◆ **AIM OF THE TASK**
Every record below should be written out exactly; pictures stay out.
● ● ● ● ● ● ●
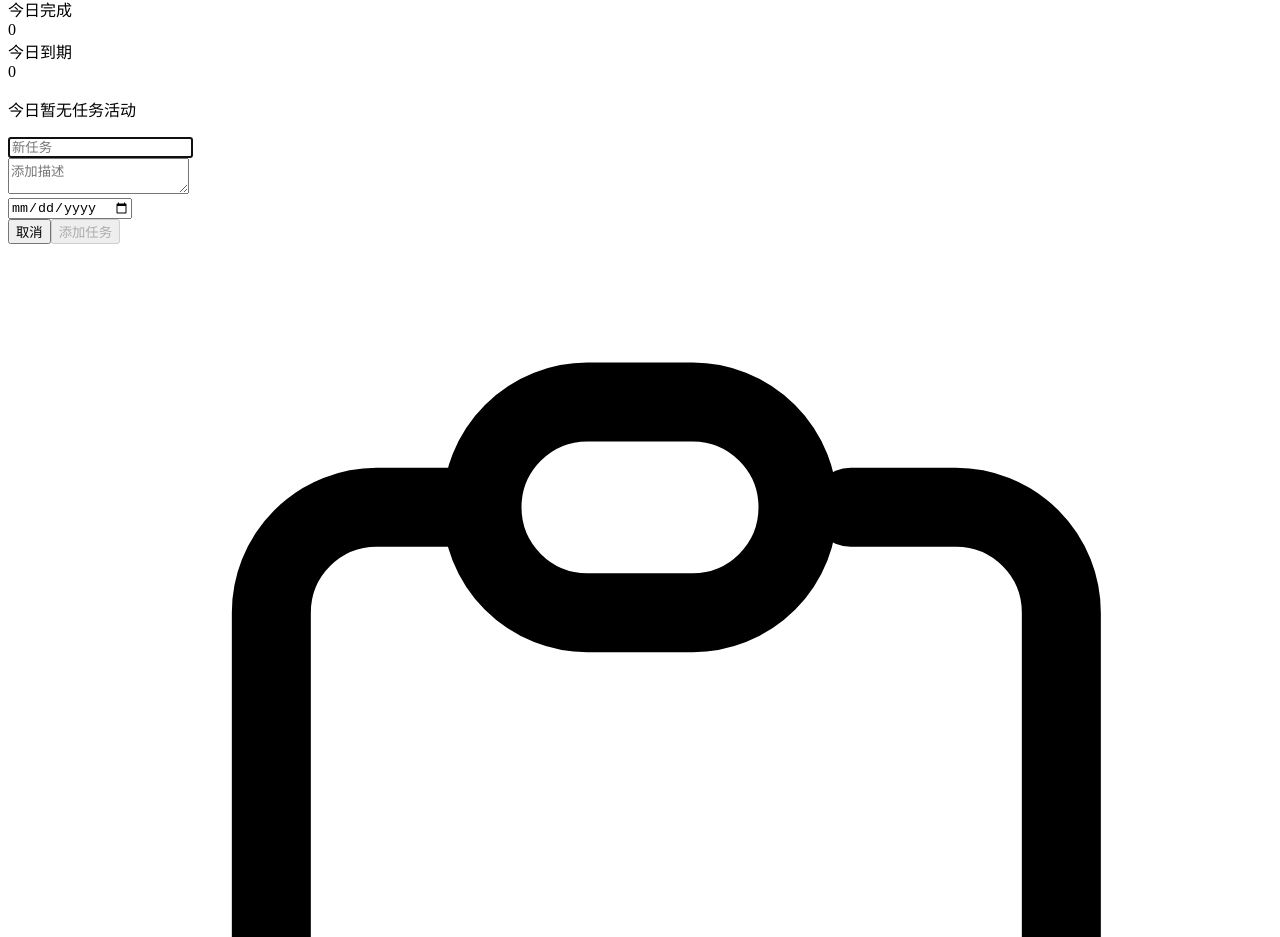
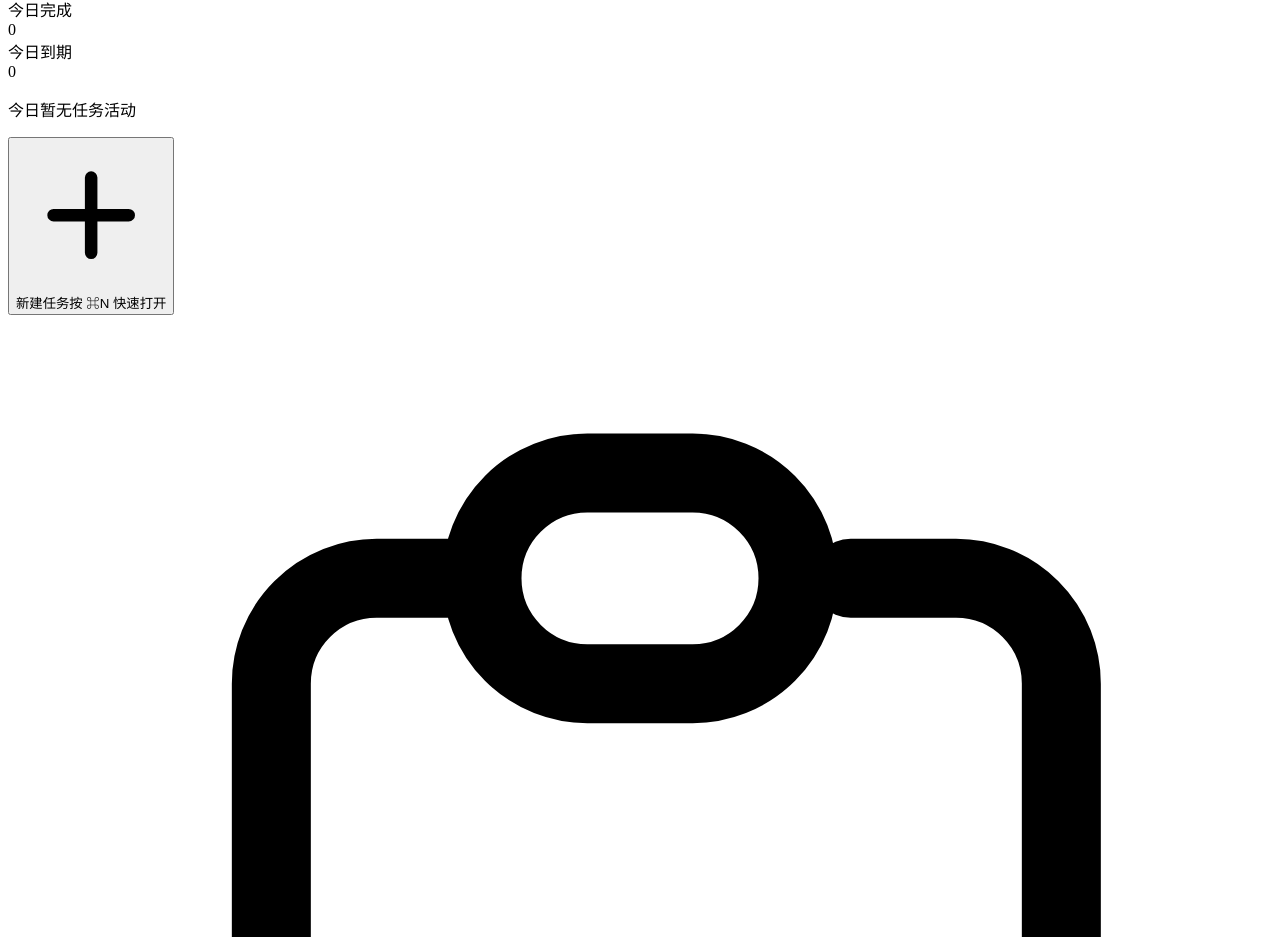
Before and after one commit to NewToolAI/dolist, a React (Vite) app in the folder src/renderer/: page / in a window 1280 px wide. Shown: the part 1599-2536 px from the top of the page. Built offline with nearby package versions, Linux system fonts and the light colour scheme.

Commit message:
fix: 修复创建任务聚焦信号初始值类型问题
将createFocusSignal的初始值从0改为undefined，以更准确地表示初始未聚焦状态

```diff
--- a/src/renderer/src/App.tsx
+++ b/src/renderer/src/App.tsx
@@ -40,7 +40,7 @@ function App() {
   const searchInputRef = React.useRef<HTMLInputElement>(null)
 
   // AddTodoForm 聚焦信号（Cmd+N）
-  const [createFocusSignal, setCreateFocusSignal] = React.useState(0)
+  const [createFocusSignal, setCreateFocusSignal] = React.useState<number | undefined>(undefined)
   // 当前处于编辑态的任务 id（确保同一时间只有一个编辑）
   const [editingId, setEditingId] = React.useState<string | null>(null)
   // TodoItem 快捷编辑信号（Cmd+E，仅对选中项生效）
@@ -56,7 +56,7 @@ function App() {
       switch (key) {
         case 'n':
           e.preventDefault()
-          setCreateFocusSignal((t) => t + 1)
+          setCreateFocusSignal((t) => (t ?? 0) + 1)
           break
         case 'd':
           if (selectedId) {
```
● ● ● ● ● ● ●
◆ **RESULT FOR THIS TASK**
Before and after one commit to NewToolAI/dolist, a React (Vite) app in the folder src/renderer/: page / in a window 1280 px wide. Shown: the part 1599-2536 px from the top of the page. Built offline with nearby package versions, Linux system fonts and the light colour scheme.

Commit message:
fix: 修复创建任务聚焦信号初始值类型问题
将createFocusSignal的初始值从0改为undefined，以更准确地表示初始未聚焦状态

```diff
--- a/src/renderer/src/App.tsx
+++ b/src/renderer/src/App.tsx
@@ -40,7 +40,7 @@ function App() {
   const searchInputRef = React.useRef<HTMLInputElement>(null)
 
   // AddTodoForm 聚焦信号（Cmd+N）
-  const [createFocusSignal, setCreateFocusSignal] = React.useState(0)
+  const [createFocusSignal, setCreateFocusSignal] = React.useState<number | undefined>(undefined)
   // 当前处于编辑态的任务 id（确保同一时间只有一个编辑）
   const [editingId, setEditingId] = React.useState<string | null>(null)
   // TodoItem 快捷编辑信号（Cmd+E，仅对选中项生效）
@@ -56,7 +56,7 @@ function App() {
       switch (key) {
         case 'n':
           e.preventDefault()
-          setCreateFocusSignal((t) => t + 1)
+          setCreateFocusSignal((t) => (t ?? 0) + 1)
           break
         case 'd':
           if (selectedId) {
```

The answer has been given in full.